• TASK PROMPT:
An exact copy of every record is needed, with the pictures left out.

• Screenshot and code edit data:
····················
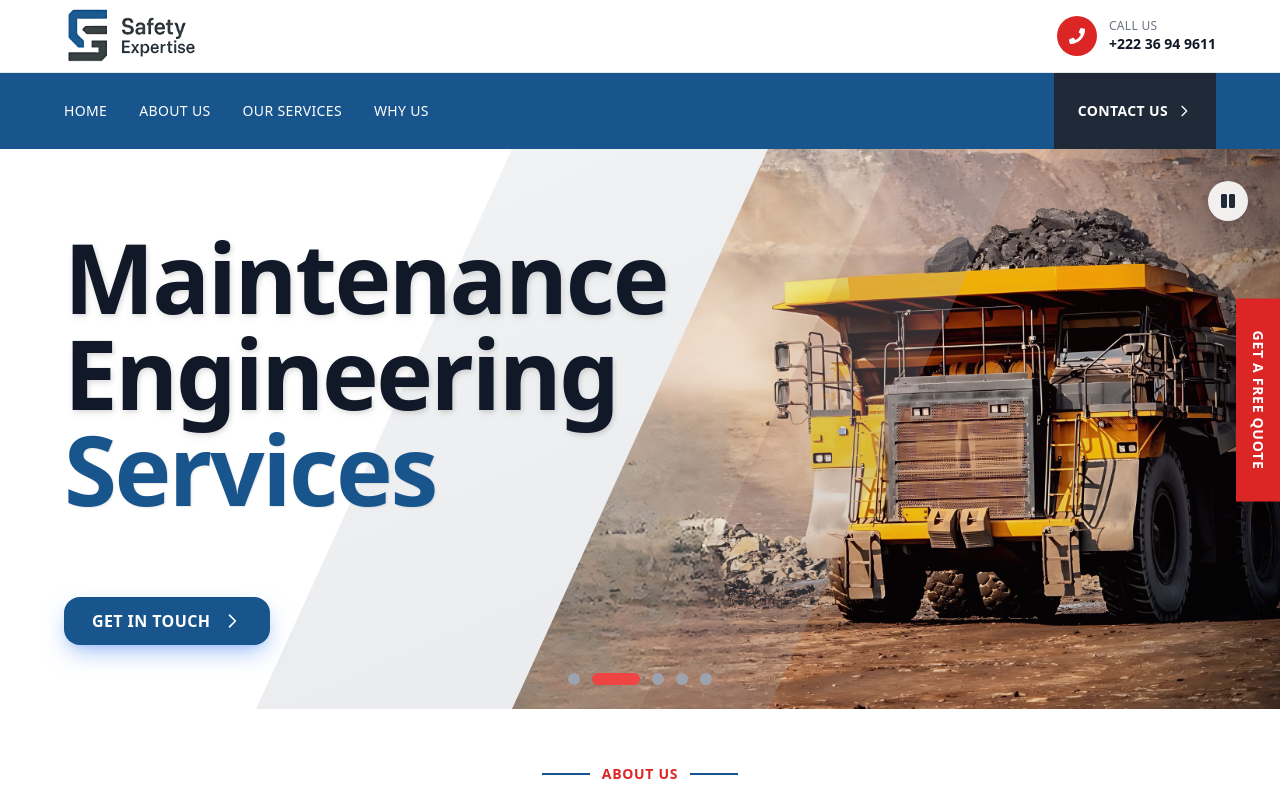
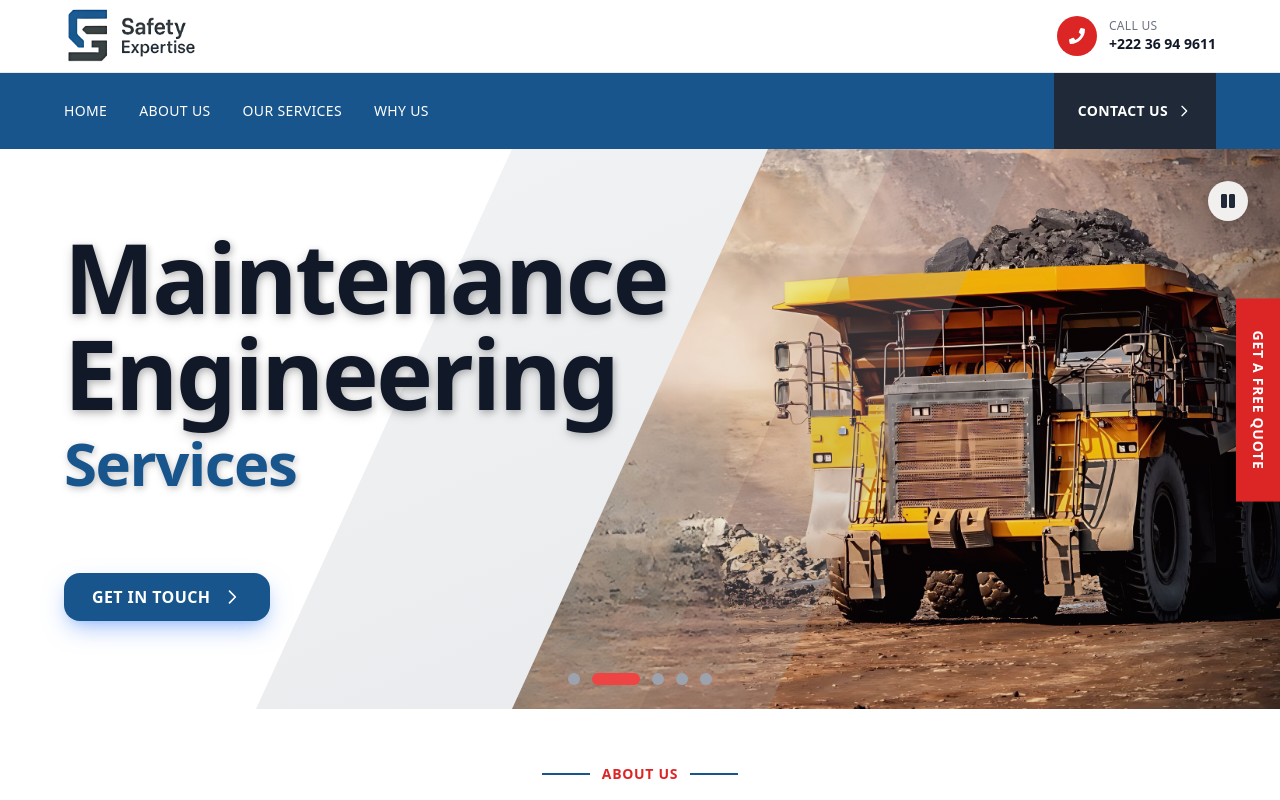
Before and after one commit to iamkibet/safetyexpertise.mr, a React (Vite) app: page / in a window 1280 px wide. Shown: the top 800 px of the page. Built offline with nearby package versions, Linux system fonts and the light colour scheme.

Commit message:
Hero section text fixed

```diff
--- a/src/components/Hero.jsx
+++ b/src/components/Hero.jsx
@@ -170,12 +170,15 @@ const Hero = () => {
                   initial={{ opacity: 0, y: 30 }}
                   animate={{ opacity: 1, y: 0 }}
                   transition={{ delay: 0.2, duration: 0.8 }}
-                  className="w-3/4 md:w-1/2 xl:w-5/6 text-5xl sm:text-8xl md:text-6xl lg:text-7xl xl:text-8xl font-black text-gray-900 leading-tight tracking-tight"
+                  className="w-3/4 md:w-1/2 xl:w-5/6 text-4xl sm:text-5xl md:text-6xl lg:text-7xl xl:text-8xl font-black text-gray-900 tracking-tight"
                   style={{
-                    textShadow: '2px 2px 4px rgba(0,0,0,0.1), 0 4px 8px rgba(0,0,0,0.05)'
+                    textShadow: '2px 2px 6px rgba(0,0,0,0.2), 0 4px 12px rgba(0,0,0,0.15)'
                   }}
                 >
-                  {currentSlideData.title} <span className="text-primary" style={{ textShadow: '1px 1px 2px rgba(0,0,0,0.1)' }}>{currentSlideData.subtitle}</span>
+                  <span className="block mb-3   font-black">{currentSlideData.title}</span>
+                  <span className="block text-primary text-3xl md:text-4xl lg:text-5xl xl:text-6xl font-extrabold leading-tight tracking-tight" style={{ textShadow: '2px 2px 6px rgba(0,0,0,0.15), 0 3px 8px rgba(0,0,0,0.1)' }}>
+                    {currentSlideData.subtitle}
+                  </span>
                 </motion.h1>
               </div>
 
```
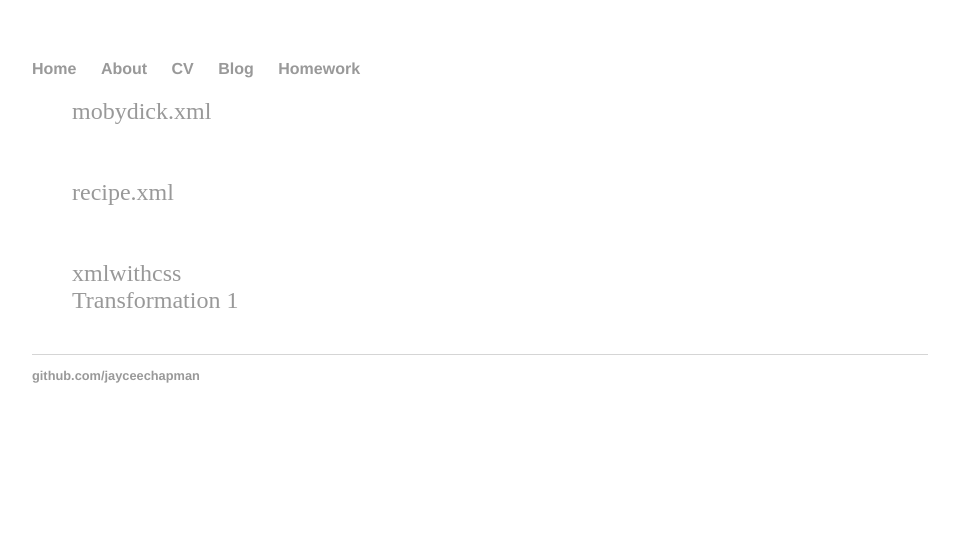
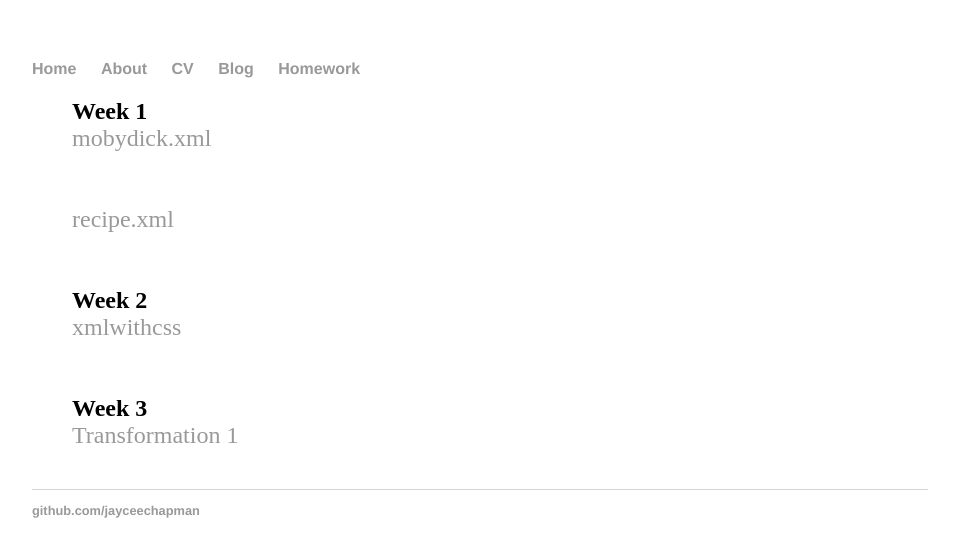
Before and after one commit to jayceechapman/jayceechapman.github.io, a Jekyll site: the page built from homework/index.html, in a window 1280 px wide. Shown: the top 557 px of the page, without its empty margins (160-1119 px from the left). Built offline with Jekyll 4.4.1, drawn with Linux system fonts in a browser that asks for light colours.

Commit message:
Update index.html

```diff
--- a/homework/index.html
+++ b/homework/index.html
@@ -4,8 +4,11 @@ title: "Homework page"
 ---
 
 	<ul class="posts">
+		<b>Week 1</b>
 		<li><a href="mobydick.xml">mobydick.xml</a></li><br></br>
 <li><a href="recipe.xml">recipe.xml</a></li><br></br>
-<li><a href="xmlwithcsss.xml">xmlwithcss</a></li>
+<b>Week 2</b>
+<li><a href="xmlwithcsss.xml">xmlwithcss</a></li><br></br>
+<b>Week 3</b>
 <li><a href="homework3.html">Transformation 1</a></li>
 	</ul>
```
····················
• TASK RESPONSE:
Before and after one commit to iamkibet/safetyexpertise.mr, a React (Vite) app: page / in a window 1280 px wide. Shown: the top 800 px of the page. Built offline with nearby package versions, Linux system fonts and the light colour scheme.

Commit message:
Hero section text fixed

```diff
--- a/src/components/Hero.jsx
+++ b/src/components/Hero.jsx
@@ -170,12 +170,15 @@ const Hero = () => {
                   initial={{ opacity: 0, y: 30 }}
                   animate={{ opacity: 1, y: 0 }}
                   transition={{ delay: 0.2, duration: 0.8 }}
-                  className="w-3/4 md:w-1/2 xl:w-5/6 text-5xl sm:text-8xl md:text-6xl lg:text-7xl xl:text-8xl font-black text-gray-900 leading-tight tracking-tight"
+                  className="w-3/4 md:w-1/2 xl:w-5/6 text-4xl sm:text-5xl md:text-6xl lg:text-7xl xl:text-8xl font-black text-gray-900 tracking-tight"
                   style={{
-                    textShadow: '2px 2px 4px rgba(0,0,0,0.1), 0 4px 8px rgba(0,0,0,0.05)'
+                    textShadow: '2px 2px 6px rgba(0,0,0,0.2), 0 4px 12px rgba(0,0,0,0.15)'
                   }}
                 >
-                  {currentSlideData.title} <span className="text-primary" style={{ textShadow: '1px 1px 2px rgba(0,0,0,0.1)' }}>{currentSlideData.subtitle}</span>
+                  <span className="block mb-3   font-black">{currentSlideData.title}</span>
+                  <span className="block text-primary text-3xl md:text-4xl lg:text-5xl xl:text-6xl font-extrabold leading-tight tracking-tight" style={{ textShadow: '2px 2px 6px rgba(0,0,0,0.15), 0 3px 8px rgba(0,0,0,0.1)' }}>
+                    {currentSlideData.subtitle}
+                  </span>
                 </motion.h1>
               </div>
 
```
Before and after one commit to jayceechapman/jayceechapman.github.io, a Jekyll site: the page built from homework/index.html, in a window 1280 px wide. Shown: the top 557 px of the page, without its empty margins (160-1119 px from the left). Built offline with Jekyll 4.4.1, drawn with Linux system fonts in a browser that asks for light colours.

Commit message:
Update index.html

```diff
--- a/homework/index.html
+++ b/homework/index.html
@@ -4,8 +4,11 @@ title: "Homework page"
 ---
 
 	<ul class="posts">
+		<b>Week 1</b>
 		<li><a href="mobydick.xml">mobydick.xml</a></li><br></br>
 <li><a href="recipe.xml">recipe.xml</a></li><br></br>
-<li><a href="xmlwithcsss.xml">xmlwithcss</a></li>
+<b>Week 2</b>
+<li><a href="xmlwithcsss.xml">xmlwithcss</a></li><br></br>
+<b>Week 3</b>
 <li><a href="homework3.html">Transformation 1</a></li>
 	</ul>
```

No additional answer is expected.